I returned to the track at between 5:30 am and 6:00 am. The rest of the day was spent alternately shooting features, installing cameras, checking and rechecking, working on the wiring, adjusting camera positions, talking with the editors, and making sure nothing was blocking any of my cameras. This was complicated by the rain.
After the race it is the process of cleaning the cameras, lenses and remotes and repacking the cases for shipping. I got back to my lodging at a little after midnight. I took a shower, cleaned up and then drove to Cincinnati to fly back to Florida on a 5:30 am Sunday morning flight.
You used the D500, cropped sensor, along with other full-frame sensors cameras. Which format do you prefer and why?
I use different cameras to accomplish different things. I don’t really have a preference.
Are you shooting RAW or JPG for quick delivery?

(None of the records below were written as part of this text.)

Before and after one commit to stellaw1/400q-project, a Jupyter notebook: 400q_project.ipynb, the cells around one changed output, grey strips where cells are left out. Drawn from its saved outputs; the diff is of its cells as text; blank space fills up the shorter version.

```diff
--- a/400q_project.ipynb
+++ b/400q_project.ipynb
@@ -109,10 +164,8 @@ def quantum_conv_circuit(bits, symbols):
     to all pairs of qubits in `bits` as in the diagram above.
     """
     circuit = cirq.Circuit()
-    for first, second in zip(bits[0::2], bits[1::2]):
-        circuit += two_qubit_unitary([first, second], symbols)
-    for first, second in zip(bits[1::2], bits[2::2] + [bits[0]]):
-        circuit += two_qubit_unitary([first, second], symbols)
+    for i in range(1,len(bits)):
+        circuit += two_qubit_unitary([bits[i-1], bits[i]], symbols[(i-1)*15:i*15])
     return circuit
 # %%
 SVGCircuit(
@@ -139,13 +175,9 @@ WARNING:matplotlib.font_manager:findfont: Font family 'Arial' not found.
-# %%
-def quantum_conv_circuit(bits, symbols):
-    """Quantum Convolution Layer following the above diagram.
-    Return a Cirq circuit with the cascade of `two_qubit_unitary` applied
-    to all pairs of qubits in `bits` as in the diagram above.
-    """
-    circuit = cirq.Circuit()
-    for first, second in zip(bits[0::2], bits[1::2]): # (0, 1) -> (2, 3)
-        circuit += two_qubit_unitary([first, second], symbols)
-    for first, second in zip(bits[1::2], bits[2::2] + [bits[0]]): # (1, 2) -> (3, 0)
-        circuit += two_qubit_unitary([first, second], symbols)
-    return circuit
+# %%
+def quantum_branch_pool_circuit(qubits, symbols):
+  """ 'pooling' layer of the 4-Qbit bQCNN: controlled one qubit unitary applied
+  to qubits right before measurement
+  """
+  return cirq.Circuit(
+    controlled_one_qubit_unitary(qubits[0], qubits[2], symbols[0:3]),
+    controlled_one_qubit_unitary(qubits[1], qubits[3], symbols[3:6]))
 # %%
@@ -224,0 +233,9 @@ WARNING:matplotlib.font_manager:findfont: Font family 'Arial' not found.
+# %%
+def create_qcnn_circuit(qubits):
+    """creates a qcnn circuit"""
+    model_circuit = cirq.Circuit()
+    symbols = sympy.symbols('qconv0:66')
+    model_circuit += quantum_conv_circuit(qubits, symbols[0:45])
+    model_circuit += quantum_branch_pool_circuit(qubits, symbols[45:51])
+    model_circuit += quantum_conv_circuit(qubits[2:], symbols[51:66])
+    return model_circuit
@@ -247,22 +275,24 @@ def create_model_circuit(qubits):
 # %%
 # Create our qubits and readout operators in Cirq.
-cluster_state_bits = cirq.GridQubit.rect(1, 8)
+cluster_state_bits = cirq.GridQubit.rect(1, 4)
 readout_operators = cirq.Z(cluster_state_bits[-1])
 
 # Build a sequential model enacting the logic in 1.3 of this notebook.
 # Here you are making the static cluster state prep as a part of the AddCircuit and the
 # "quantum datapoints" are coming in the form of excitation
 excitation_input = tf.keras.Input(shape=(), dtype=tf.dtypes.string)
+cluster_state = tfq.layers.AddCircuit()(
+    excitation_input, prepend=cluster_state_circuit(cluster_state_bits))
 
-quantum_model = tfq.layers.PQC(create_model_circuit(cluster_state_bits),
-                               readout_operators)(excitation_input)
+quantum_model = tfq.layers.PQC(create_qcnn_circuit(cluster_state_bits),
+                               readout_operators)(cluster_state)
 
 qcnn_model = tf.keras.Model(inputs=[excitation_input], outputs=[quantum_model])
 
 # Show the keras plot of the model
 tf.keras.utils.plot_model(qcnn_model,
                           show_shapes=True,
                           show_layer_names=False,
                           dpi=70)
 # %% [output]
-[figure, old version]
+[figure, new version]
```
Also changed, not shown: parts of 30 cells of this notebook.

I shoot RAW and JPG combined.
Do you have a method of where you place the remote cameras? Like so many in the home stretch, etc?
I spend hours planning where I need to place each camera to derive the look and feel I want. There is no set formula; it’s a calculation each time.
Do you think that in the future there would be a camera that runs on the rail for the entire course for a second-by-second coverage?
I am confident they could build the technology to run a camera all the way around. Whether it would be allowed is another matter altogether.
Correction: We originally stated that 35 cameras were used. Frakes has confirmed that he used 41 cameras shooting 35 different angles.
About the author: Phil Mistry is a photographer and teacher based in Atlanta, GA. He started one of the first digital camera classes in New York City at International Center of Photography in the 90s. He was the director and teacher for Sony/Popular Photography magazine’s Digital Days Workshops. You can reach him via email here.
Image credits: Header photograph by Bill Frakes for ESPN